Task prompt => Each entry must be copied exactly, without omission.

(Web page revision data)
━━━━━━━━━━━━━━━━━━━━

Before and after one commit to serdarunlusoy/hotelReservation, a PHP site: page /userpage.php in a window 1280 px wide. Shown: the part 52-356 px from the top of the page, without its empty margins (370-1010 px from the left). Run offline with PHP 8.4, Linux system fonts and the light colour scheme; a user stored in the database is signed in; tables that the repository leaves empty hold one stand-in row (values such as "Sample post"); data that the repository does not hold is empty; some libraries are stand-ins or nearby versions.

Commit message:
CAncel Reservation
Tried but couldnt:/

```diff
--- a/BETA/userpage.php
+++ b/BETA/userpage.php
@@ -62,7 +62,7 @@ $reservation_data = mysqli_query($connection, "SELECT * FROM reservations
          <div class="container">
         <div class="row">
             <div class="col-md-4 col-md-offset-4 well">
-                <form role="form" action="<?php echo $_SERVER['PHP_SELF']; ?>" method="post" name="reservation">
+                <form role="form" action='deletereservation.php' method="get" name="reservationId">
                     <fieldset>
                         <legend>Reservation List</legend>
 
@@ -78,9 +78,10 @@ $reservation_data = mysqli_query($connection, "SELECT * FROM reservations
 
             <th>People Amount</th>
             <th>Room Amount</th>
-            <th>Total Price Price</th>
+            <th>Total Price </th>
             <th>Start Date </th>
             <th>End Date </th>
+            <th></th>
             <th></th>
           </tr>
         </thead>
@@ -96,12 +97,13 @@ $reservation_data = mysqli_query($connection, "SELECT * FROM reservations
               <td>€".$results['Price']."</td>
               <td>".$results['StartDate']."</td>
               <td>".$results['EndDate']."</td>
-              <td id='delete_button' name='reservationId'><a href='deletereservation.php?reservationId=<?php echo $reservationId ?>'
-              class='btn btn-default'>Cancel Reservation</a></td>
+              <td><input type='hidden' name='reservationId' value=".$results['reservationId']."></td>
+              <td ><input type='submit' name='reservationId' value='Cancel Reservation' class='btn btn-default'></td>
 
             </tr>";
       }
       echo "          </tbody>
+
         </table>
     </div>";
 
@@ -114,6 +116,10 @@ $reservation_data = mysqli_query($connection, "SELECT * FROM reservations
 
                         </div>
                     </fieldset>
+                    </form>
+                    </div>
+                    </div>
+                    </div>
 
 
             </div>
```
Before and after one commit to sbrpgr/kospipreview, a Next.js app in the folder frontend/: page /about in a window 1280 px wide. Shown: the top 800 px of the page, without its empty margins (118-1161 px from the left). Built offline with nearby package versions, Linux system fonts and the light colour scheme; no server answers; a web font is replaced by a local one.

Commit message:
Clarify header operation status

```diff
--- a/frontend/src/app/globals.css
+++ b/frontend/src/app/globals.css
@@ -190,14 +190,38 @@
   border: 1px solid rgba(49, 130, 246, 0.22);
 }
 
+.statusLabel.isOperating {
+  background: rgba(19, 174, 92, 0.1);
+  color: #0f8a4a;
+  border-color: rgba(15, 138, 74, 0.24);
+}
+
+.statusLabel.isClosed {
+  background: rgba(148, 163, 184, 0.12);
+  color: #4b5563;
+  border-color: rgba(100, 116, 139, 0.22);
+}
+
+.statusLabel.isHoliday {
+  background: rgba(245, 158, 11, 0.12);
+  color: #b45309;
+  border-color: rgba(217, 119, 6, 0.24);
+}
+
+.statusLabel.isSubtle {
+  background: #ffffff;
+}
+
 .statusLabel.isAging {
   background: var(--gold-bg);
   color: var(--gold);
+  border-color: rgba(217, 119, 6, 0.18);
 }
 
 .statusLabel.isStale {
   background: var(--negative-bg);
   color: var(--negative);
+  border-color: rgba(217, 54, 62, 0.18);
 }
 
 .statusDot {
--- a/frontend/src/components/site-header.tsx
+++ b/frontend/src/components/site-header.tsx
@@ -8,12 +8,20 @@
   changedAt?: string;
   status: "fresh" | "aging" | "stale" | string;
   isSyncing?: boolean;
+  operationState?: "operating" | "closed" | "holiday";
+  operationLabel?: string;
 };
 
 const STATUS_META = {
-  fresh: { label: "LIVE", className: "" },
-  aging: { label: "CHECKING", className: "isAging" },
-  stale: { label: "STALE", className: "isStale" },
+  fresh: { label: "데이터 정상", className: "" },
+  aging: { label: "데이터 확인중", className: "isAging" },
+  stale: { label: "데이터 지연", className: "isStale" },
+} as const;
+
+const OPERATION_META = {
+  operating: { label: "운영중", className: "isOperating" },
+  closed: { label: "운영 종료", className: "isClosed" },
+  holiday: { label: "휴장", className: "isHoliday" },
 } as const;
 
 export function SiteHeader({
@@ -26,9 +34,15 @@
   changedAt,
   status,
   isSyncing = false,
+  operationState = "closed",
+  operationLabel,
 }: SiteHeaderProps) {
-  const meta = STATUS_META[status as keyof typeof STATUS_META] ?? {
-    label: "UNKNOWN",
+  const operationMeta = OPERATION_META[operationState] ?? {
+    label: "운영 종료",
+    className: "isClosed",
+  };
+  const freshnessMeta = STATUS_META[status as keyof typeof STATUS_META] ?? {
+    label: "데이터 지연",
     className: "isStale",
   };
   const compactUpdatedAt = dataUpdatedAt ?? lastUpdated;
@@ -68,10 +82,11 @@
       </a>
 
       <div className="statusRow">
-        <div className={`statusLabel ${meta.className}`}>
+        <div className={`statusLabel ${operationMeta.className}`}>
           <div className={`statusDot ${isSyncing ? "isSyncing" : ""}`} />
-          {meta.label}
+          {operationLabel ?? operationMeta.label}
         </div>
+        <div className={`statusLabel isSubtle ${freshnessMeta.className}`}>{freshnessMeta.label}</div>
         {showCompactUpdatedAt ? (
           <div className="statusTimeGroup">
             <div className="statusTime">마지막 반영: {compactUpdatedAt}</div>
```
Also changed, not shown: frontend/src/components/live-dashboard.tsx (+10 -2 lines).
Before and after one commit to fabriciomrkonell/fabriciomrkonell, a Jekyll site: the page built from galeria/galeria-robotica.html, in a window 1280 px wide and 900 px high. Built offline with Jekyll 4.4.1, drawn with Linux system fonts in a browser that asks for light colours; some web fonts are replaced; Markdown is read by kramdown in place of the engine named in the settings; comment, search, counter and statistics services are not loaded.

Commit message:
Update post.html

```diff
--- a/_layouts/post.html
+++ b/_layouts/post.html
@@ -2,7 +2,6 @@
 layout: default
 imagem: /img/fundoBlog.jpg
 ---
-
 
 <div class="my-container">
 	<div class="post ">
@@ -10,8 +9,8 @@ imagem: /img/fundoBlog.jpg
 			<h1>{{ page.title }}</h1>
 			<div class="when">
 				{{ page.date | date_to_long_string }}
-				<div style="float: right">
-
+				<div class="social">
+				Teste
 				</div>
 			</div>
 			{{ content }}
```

━━━━━━━━━━━━━━━━━━━━

Exercise result =>
Before and after one commit to serdarunlusoy/hotelReservation, a PHP site: page /userpage.php in a window 1280 px wide. Shown: the part 52-356 px from the top of the page, without its empty margins (370-1010 px from the left). Run offline with PHP 8.4, Linux system fonts and the light colour scheme; a user stored in the database is signed in; tables that the repository leaves empty hold one stand-in row (values such as "Sample post"); data that the repository does not hold is empty; some libraries are stand-ins or nearby versions.

Commit message:
CAncel Reservation
Tried but couldnt:/

```diff
--- a/BETA/userpage.php
+++ b/BETA/userpage.php
@@ -62,7 +62,7 @@ $reservation_data = mysqli_query($connection, "SELECT * FROM reservations
          <div class="container">
         <div class="row">
             <div class="col-md-4 col-md-offset-4 well">
-                <form role="form" action="<?php echo $_SERVER['PHP_SELF']; ?>" method="post" name="reservation">
+                <form role="form" action='deletereservation.php' method="get" name="reservationId">
                     <fieldset>
                         <legend>Reservation List</legend>
 
@@ -78,9 +78,10 @@ $reservation_data = mysqli_query($connection, "SELECT * FROM reservations
 
             <th>People Amount</th>
             <th>Room Amount</th>
-            <th>Total Price Price</th>
+            <th>Total Price </th>
             <th>Start Date </th>
             <th>End Date </th>
+            <th></th>
             <th></th>
           </tr>
         </thead>
@@ -96,12 +97,13 @@ $reservation_data = mysqli_query($connection, "SELECT * FROM reservations
               <td>€".$results['Price']."</td>
               <td>".$results['StartDate']."</td>
               <td>".$results['EndDate']."</td>
-              <td id='delete_button' name='reservationId'><a href='deletereservation.php?reservationId=<?php echo $reservationId ?>'
-              class='btn btn-default'>Cancel Reservation</a></td>
+              <td><input type='hidden' name='reservationId' value=".$results['reservationId']."></td>
+              <td ><input type='submit' name='reservationId' value='Cancel Reservation' class='btn btn-default'></td>
 
             </tr>";
       }
       echo "          </tbody>
+
         </table>
     </div>";
 
@@ -114,6 +116,10 @@ $reservation_data = mysqli_query($connection, "SELECT * FROM reservations
 
                         </div>
                     </fieldset>
+                    </form>
+                    </div>
+                    </div>
+                    </div>
 
 
             </div>
```
Before and after one commit to sbrpgr/kospipreview, a Next.js app in the folder frontend/: page /about in a window 1280 px wide. Shown: the top 800 px of the page, without its empty margins (118-1161 px from the left). Built offline with nearby package versions, Linux system fonts and the light colour scheme; no server answers; a web font is replaced by a local one.

Commit message:
Clarify header operation status

```diff
--- a/frontend/src/app/globals.css
+++ b/frontend/src/app/globals.css
@@ -190,14 +190,38 @@
   border: 1px solid rgba(49, 130, 246, 0.22);
 }
 
+.statusLabel.isOperating {
+  background: rgba(19, 174, 92, 0.1);
+  color: #0f8a4a;
+  border-color: rgba(15, 138, 74, 0.24);
+}
+
+.statusLabel.isClosed {
+  background: rgba(148, 163, 184, 0.12);
+  color: #4b5563;
+  border-color: rgba(100, 116, 139, 0.22);
+}
+
+.statusLabel.isHoliday {
+  background: rgba(245, 158, 11, 0.12);
+  color: #b45309;
+  border-color: rgba(217, 119, 6, 0.24);
+}
+
+.statusLabel.isSubtle {
+  background: #ffffff;
+}
+
 .statusLabel.isAging {
   background: var(--gold-bg);
   color: var(--gold);
+  border-color: rgba(217, 119, 6, 0.18);
 }
 
 .statusLabel.isStale {
   background: var(--negative-bg);
   color: var(--negative);
+  border-color: rgba(217, 54, 62, 0.18);
 }
 
 .statusDot {
--- a/frontend/src/components/site-header.tsx
+++ b/frontend/src/components/site-header.tsx
@@ -8,12 +8,20 @@
   changedAt?: string;
   status: "fresh" | "aging" | "stale" | string;
   isSyncing?: boolean;
+  operationState?: "operating" | "closed" | "holiday";
+  operationLabel?: string;
 };
 
 const STATUS_META = {
-  fresh: { label: "LIVE", className: "" },
-  aging: { label: "CHECKING", className: "isAging" },
-  stale: { label: "STALE", className: "isStale" },
+  fresh: { label: "데이터 정상", className: "" },
+  aging: { label: "데이터 확인중", className: "isAging" },
+  stale: { label: "데이터 지연", className: "isStale" },
+} as const;
+
+const OPERATION_META = {
+  operating: { label: "운영중", className: "isOperating" },
+  closed: { label: "운영 종료", className: "isClosed" },
+  holiday: { label: "휴장", className: "isHoliday" },
 } as const;
 
 export function SiteHeader({
@@ -26,9 +34,15 @@
   changedAt,
   status,
   isSyncing = false,
+  operationState = "closed",
+  operationLabel,
 }: SiteHeaderProps) {
-  const meta = STATUS_META[status as keyof typeof STATUS_META] ?? {
-    label: "UNKNOWN",
+  const operationMeta = OPERATION_META[operationState] ?? {
+    label: "운영 종료",
+    className: "isClosed",
+  };
+  const freshnessMeta = STATUS_META[status as keyof typeof STATUS_META] ?? {
+    label: "데이터 지연",
     className: "isStale",
   };
   const compactUpdatedAt = dataUpdatedAt ?? lastUpdated;
@@ -68,10 +82,11 @@
       </a>
 
       <div className="statusRow">
-        <div className={`statusLabel ${meta.className}`}>
+        <div className={`statusLabel ${operationMeta.className}`}>
           <div className={`statusDot ${isSyncing ? "isSyncing" : ""}`} />
-          {meta.label}
+          {operationLabel ?? operationMeta.label}
         </div>
+        <div className={`statusLabel isSubtle ${freshnessMeta.className}`}>{freshnessMeta.label}</div>
         {showCompactUpdatedAt ? (
           <div className="statusTimeGroup">
             <div className="statusTime">마지막 반영: {compactUpdatedAt}</div>
```
Also changed, not shown: frontend/src/components/live-dashboard.tsx (+10 -2 lines).
Before and after one commit to fabriciomrkonell/fabriciomrkonell, a Jekyll site: the page built from galeria/galeria-robotica.html, in a window 1280 px wide and 900 px high. Built offline with Jekyll 4.4.1, drawn with Linux system fonts in a browser that asks for light colours; some web fonts are replaced; Markdown is read by kramdown in place of the engine named in the settings; comment, search, counter and statistics services are not loaded.

Commit message:
Update post.html

```diff
--- a/_layouts/post.html
+++ b/_layouts/post.html
@@ -2,7 +2,6 @@
 layout: default
 imagem: /img/fundoBlog.jpg
 ---
-
 
 <div class="my-container">
 	<div class="post ">
@@ -10,8 +9,8 @@ imagem: /img/fundoBlog.jpg
 			<h1>{{ page.title }}</h1>
 			<div class="when">
 				{{ page.date | date_to_long_string }}
-				<div style="float: right">
-
+				<div class="social">
+				Teste
 				</div>
 			</div>
 			{{ content }}
```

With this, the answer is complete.